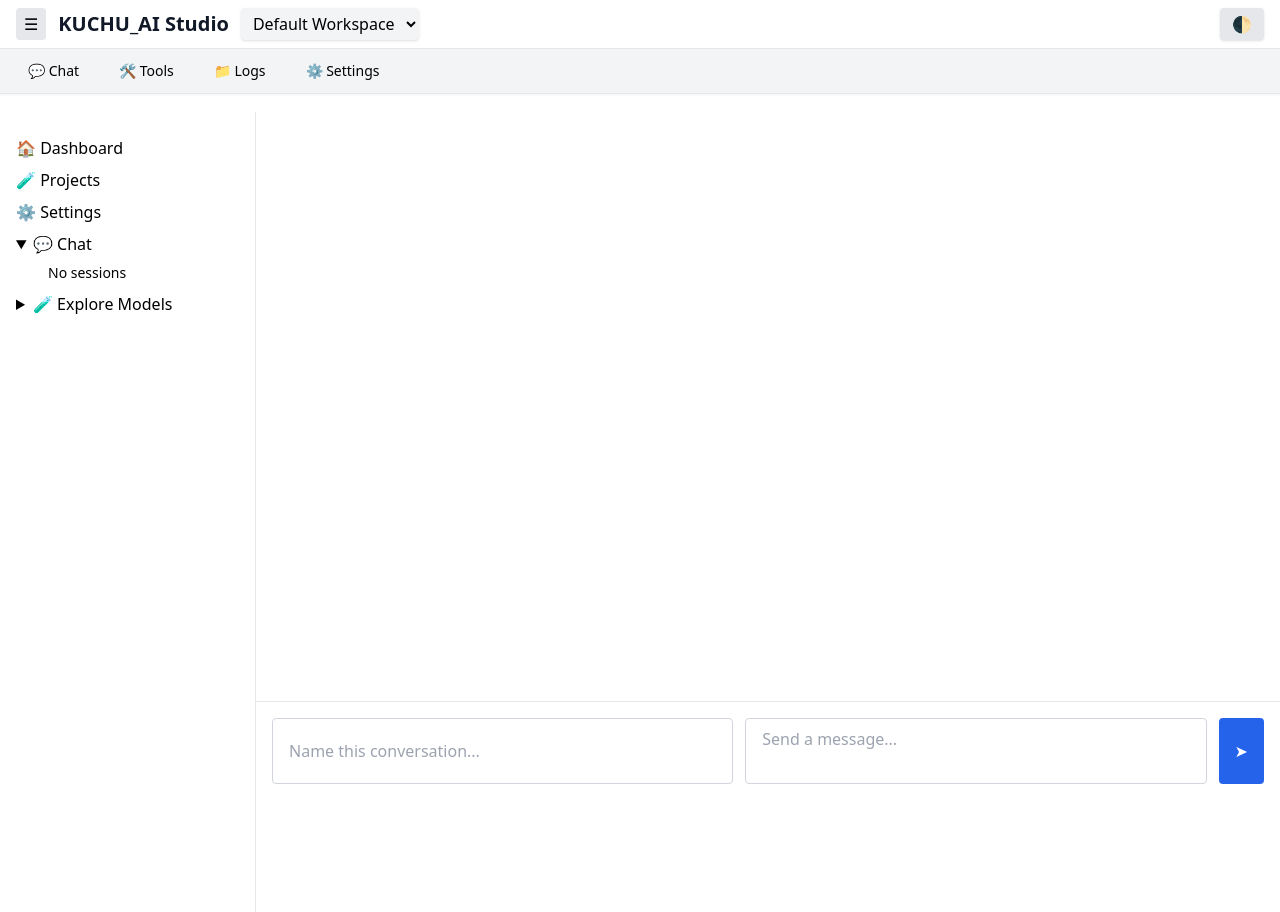
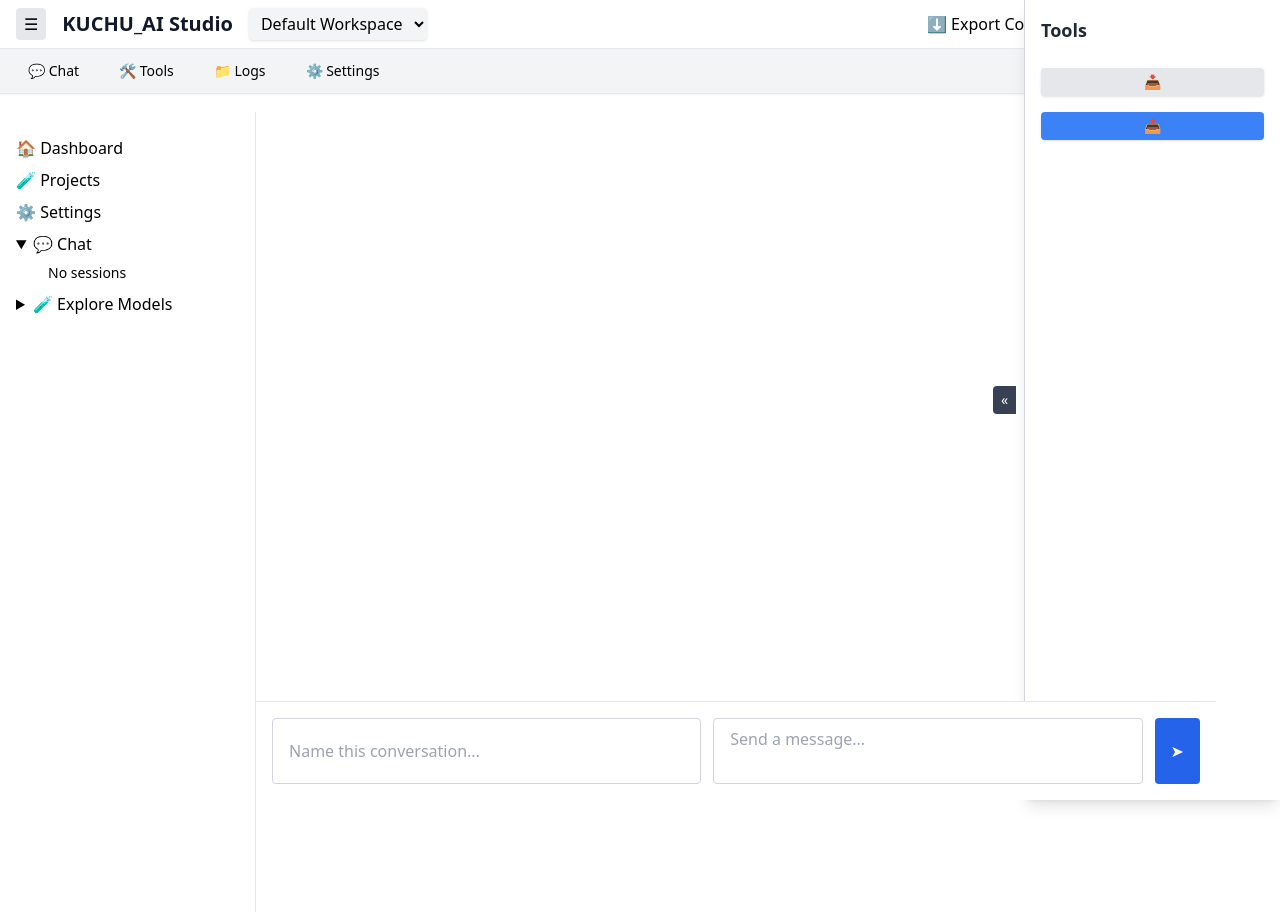
Before and after one commit to deb9911/AI-Studio, a FastAPI app: page /chat/1 in a window 1280 px wide. Run offline with FastAPI, Linux system fonts and the light colour scheme; some libraries are stand-ins or nearby versions.

Commit message:
Context management functionality added. UI updated. Pre-UX optimization Pre-Model switch & complex operation.

```diff
--- a/studio/main.py
+++ b/studio/main.py
@@ -14,6 +14,7 @@
 
 
 from chat_client.generic_model_config import MODEL_REGISTRY, get_model_handler
+from tools.context_manager.context_management_routes import router as context_router
 from tools.RAG.rag_routes import router as rag_router
 from tools.MARKDOWN.md_routes import router as md_router
 from tools.DOCGEN.docgen_routes import router as docgen_router
@@ -26,6 +27,7 @@
 # templates = Jinja2Templates(directory=os.path.join(BASE_DIR, "templates"))
 templates = Jinja2Templates(directory=str(Path(__file__).parent / "templates"))
 # app.mount("/static", StaticFiles(directory=os.path.join(BASE_DIR, "static")), name="static")
+app.include_router(context_router, prefix="/tools/context_manager")
 app.include_router(rag_router, prefix="/tools/rag")
 app.include_router(md_router, prefix="/tools/markdown")
 app.include_router(docgen_router, prefix="/tools/docgen")
--- a/studio/templates/base.html
+++ b/studio/templates/base.html
@@ -42,41 +42,62 @@
   <!-- Top Navbar -->
   <header class="fixed top-0 left-0 right-0 z-40 bg-white dark:bg-gray-800 border-b border-gray-200 dark:border-gray-700 shadow-sm">
   <div class="flex justify-between items-center px-4 py-2">
-      <div class="flex items-center gap-3">
+    <!-- Left Section: Sidebar + Title + Workspace -->
+    <div class="flex items-center gap-4">
       <!-- Sidebar Toggle -->
-        <button onclick="toggleSidebar()" title="Toggle Sidebar"
+      <button onclick="toggleSidebar()" title="Toggle Sidebar" aria-label="Toggle Sidebar"
         class="bg-gray-200 dark:bg-gray-700 text-black dark:text-white px-2 py-1 rounded">
         ☰
       </button>
 
-        <div class="text-xl font-semibold text-gray-900 dark:text-white">
+      <!-- Title -->
+      <span class="text-xl font-semibold text-gray-900 dark:text-white">
         KUCHU_AI Studio
-        </div>
+      </span>
 
       <!-- Workspace Switcher -->
-        <select class="bg-gray-100 dark:bg-gray-700 text-black dark:text-white px-2 py-1 rounded shadow">
+      <select title="Switch Workspace"
+        class="bg-gray-100 dark:bg-gray-700 text-black dark:text-white px-2 py-1 rounded shadow">
         <option>Default Workspace</option>
         <option>Project 1</option>
         <option>Project 2</option>
       </select>
     </div>
 
+    <!-- Right Section: Theme Toggle + Import/Export -->
+    <div class="flex items-center gap-3">
+      <!-- Context Import/Export -->
+      <div class="flex items-center gap-2">
+        <!-- Export Context -->
+         <a href="/tools/context_manager/context/export" download>
+            ⬇️ Export Context
+          </a>
+
+        <!-- Import Context -->
+         <form method="POST" action="/tools/context_manager/context/import" enctype="multipart/form-data">
+          <label class="cursor-pointer text-sm bg-gray-300 dark:bg-gray-700 text-black dark:text-white px-2 py-1 rounded hover:bg-gray-400 dark:hover:bg-gray-600">
+            ⬆️ Import Context
+          <input type="file" name="file" accept=".json" onchange="this.form.submit()" class="hidden">
+        </label>
+      </form>
+      </div>
       <!-- Theme Toggle -->
-      <button onclick="toggleTheme()" title="Toggle Theme"
+      <button onclick="toggleTheme()" title="Toggle Theme" aria-label="Toggle Theme"
         class="bg-gray-200 dark:bg-gray-700 text-black dark:text-white px-3 py-1 rounded shadow">
         🌓
       </button>
     </div>
+  </div>
 
   <!-- Section Tabs -->
-    <div class="bg-gray-100 dark:bg-gray-900 border-t border-gray-200 dark:border-gray-700">
+  <nav class="bg-gray-100 dark:bg-gray-900 border-t border-gray-200 dark:border-gray-700">
     <div class="px-4 py-1 flex gap-4 text-sm">
       <a href="/chat" class="px-3 py-2 rounded hover:bg-gray-200 dark:hover:bg-gray-800">💬 Chat</a>
       <a href="/tools" class="px-3 py-2 rounded hover:bg-gray-200 dark:hover:bg-gray-800">🛠 Tools</a>
       <a href="/logs" class="px-3 py-2 rounded hover:bg-gray-200 dark:hover:bg-gray-800">📁 Logs</a>
       <a href="/settings" class="px-3 py-2 rounded hover:bg-gray-200 dark:hover:bg-gray-800">⚙️ Settings</a>
     </div>
-    </div>
+  </nav>
 </header>
 
   <!-- Main Layout -->
@@ -128,12 +149,6 @@
 
   <!-- Scripts -->
   <script>
-    function toggleTheme() {
-      const html = document.documentElement;
-      const isDark = html.classList.toggle("dark");
-      localStorage.setItem("theme", isDark ? "dark" : "light");
-    }
-
     function toggleSidebar() {
       const sidebar = document.getElementById('sidebar');
       if (sidebar.classList.contains('translate-x-0')) {
@@ -144,6 +159,17 @@
         sidebar.classList.add('translate-x-0');
       }
     }
+
+    function toggleTheme() {
+      const html = document.documentElement;
+      const isDark = html.classList.toggle("dark");
+      localStorage.setItem("theme", isDark ? "dark" : "light");
+    }
+
+    const urlParams = new URLSearchParams(window.location.search);
+  if (urlParams.get("imported") === "true") {
+    alert("✅ Context imported successfully!");
+  }
   </script>
 
   {% block script_extra %}{% endblock %}
--- a/studio/templates/chat.html
+++ b/studio/templates/chat.html
@@ -2,7 +2,7 @@
 {% block title %}{{ agent | capitalize }} Chat{% endblock %}
 
 {% block content %}
-<div id="mainContent" class="ml-64 transition-all duration-200">
+<div id="mainContent" class="ml-64 transition-all duration-200 mr-16">
   <!-- Chat Display Loop -->
   {% for entry in conversation %}
   <div class="bg-white dark:bg-gray-800 p-4 mb-4 rounded-lg shadow border-l-4 border-blue-500">
@@ -15,7 +15,7 @@
 </div>
 
 <!-- Chat Form -->
-<form method="post" class="fixed bottom-0 left-64 right-0 bg-white dark:bg-gray-800 p-4 flex gap-3 border-t border-gray-200 dark:border-gray-700 z-50 transition-all duration-200" id="chatForm">
+<form method="post" class="fixed bottom-0 left-64 right-16 bg-white dark:bg-gray-800 p-4 flex gap-3 border-t border-gray-200 dark:border-gray-700 z-50 transition-all duration-200" id="chatForm">
   {% if not conversation_name %}
   <input type="text" name="conversation_name" placeholder="Name this conversation..." required
          class="px-4 py-2 flex-1 rounded border border-gray-300 dark:border-gray-600 bg-white dark:bg-gray-900 text-gray-800 dark:text-gray-100" />
@@ -27,6 +27,30 @@
   <button type="submit"
           class="px-4 py-2 bg-blue-600 text-white rounded hover:bg-blue-700">➤</button>
 </form>
+
+<!-- Right Sidebar -->
+<div id="rightSidebar" class="fixed top-0 right-0 h-full w-64 bg-white dark:bg-gray-900 shadow-lg border-l border-gray-300 dark:border-gray-700 p-4 flex flex-col gap-4 transition-all duration-300 z-40">
+  <button id="toggleRightSidebarBtn" class="absolute left-[-32px] top-1/2 transform -translate-y-1/2 bg-gray-700 text-white rounded-l px-2 py-1 text-sm hover:bg-gray-800 z-50">
+    «
+  </button>
+
+  <h2 class="text-lg font-semibold text-gray-800 dark:text-white mb-2">Tools</h2>
+  <!--button onclick="handleExport()" class="bg-blue-600 text-white px-4 py-2 rounded hover:bg-blue-700">Export</button>
+  <button onclick="document.getElementById('fileInput').click()" class="bg-green-600 text-white px-4 py-2 rounded hover:bg-green-700">Import</button-->
+  <button type="button"
+        onclick="document.getElementById('importFile').click()"
+        class="px-2 py-1 text-sm bg-gray-200 dark:bg-gray-700 hover:bg-gray-300 dark:hover:bg-gray-600 text-gray-800 dark:text-gray-100 rounded shadow">
+        📥
+  </button>
+  <input type="file" id="importFile" name="import_file" accept=".json" style="display: none;" onchange="this.form.submit()" />
+  <button type="submit"
+        name="export"
+        value="1"
+        class="px-2 py-1 text-sm bg-blue-500 hover:bg-blue-600 text-white rounded shadow">
+        📤
+  </button>
+  <input type="file" id="fileInput" accept=".json" hidden onchange="handleImport(event)">
+</div>
 {% endblock %}
 
 {% block script_extra %}
@@ -46,23 +70,54 @@
       });
     }
 
-    // Sidebar Toggle Logic
+    // Sidebar Toggle Logic (Left)
     const sidebar = document.getElementById('sidebar');
     const toggleBtn = document.getElementById('toggleSidebarBtn');
     const mainContent = document.getElementById('mainContent');
     const chatForm = document.getElementById('chatForm');
 
     toggleBtn.addEventListener('click', () => {
-      if (sidebar.classList.contains('translate-x-[-100%]')) {
-        sidebar.classList.remove('translate-x-[-100%]');
-        mainContent.classList.add('ml-64');
-        chatForm.classList.add('left-64');
+      const isHidden = sidebar.classList.contains('translate-x-[-100%]');
+      sidebar.classList.toggle('translate-x-[-100%]');
+      mainContent.classList.toggle('ml-64', !isHidden);
+      chatForm.classList.toggle('left-64', !isHidden);
+    });
+
+    // Right Pane Toggle Logic
+    const rightPane = document.getElementById('rightPane');
+    const toggleRightPaneBtn = document.getElementById('toggleRightPaneBtn');
+
+    toggleRightPaneBtn.addEventListener('click', () => {
+      if (rightPane.classList.contains('translate-x-0')) {
+        // Collapse the pane
+        rightPane.classList.remove('translate-x-0');
+        rightPane.classList.add('translate-x-full');
       } else {
-        sidebar.classList.add('translate-x-[-100%]');
-        mainContent.classList.remove('ml-64');
-        chatForm.classList.remove('left-64');
+        // Expand the pane
+        rightPane.classList.remove('translate-x-full');
+        rightPane.classList.add('translate-x-0');
       }
     });
   };
+
+  function handleExport() {
+    alert("Export logic goes here!");
+  }
+
+  function handleImport(event) {
+    const file = event.target.files[0];
+    if (!file) return;
+
+    const reader = new FileReader();
+    reader.onload = (e) => {
+      try {
+        const json = JSON.parse(e.target.result);
+        alert("Imported JSON:\n" + JSON.stringify(json, null, 2));
+      } catch (err) {
+        alert("Invalid JSON file");
+      }
+    };
+    reader.readAsText(file);
+  }
 </script>
 {% endblock %}
--- a/studio/templates/index.html
+++ b/studio/templates/index.html
@@ -4,9 +4,9 @@
 
 {% block content %}
 <!-- Theme Toggle -->
-    <button onclick="toggleTheme()" class="fixed top-3 right-4 z-50 px-3 py-1 border-2 border-primary text-primary rounded-full bg-white dark:bg-gray-800">
+    <!--button onclick="toggleTheme()" class="fixed top-3 right-4 z-50 px-3 py-1 border-2 border-primary text-primary rounded-full bg-white dark:bg-gray-800">
         🌓
-    </button>
+    </button-->
 
     <!-- Dashboard Container -->
     <div class="max-w-6xl mx-auto py-16 px-6">
```
Also changed, not shown: context1.json (added, +14 -0 lines), downloaded_context.json (added, +14 -0 lines), tools/context_manager/context_management_routes.py (added, +19 -0 lines), tools/context_manager/context_operator.py (added, +18 -0 lines), user_context.json (added, +14 -0 lines), readme.md, tools/context_manager/__init__.py (added). Lines whose indentation alone changed are shown as unchanged.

- WORK TO COMPLETE: A single number is the whole answer: report how many lines in the data above include the word "alert".

- ANSWER FOR THE TASK: 4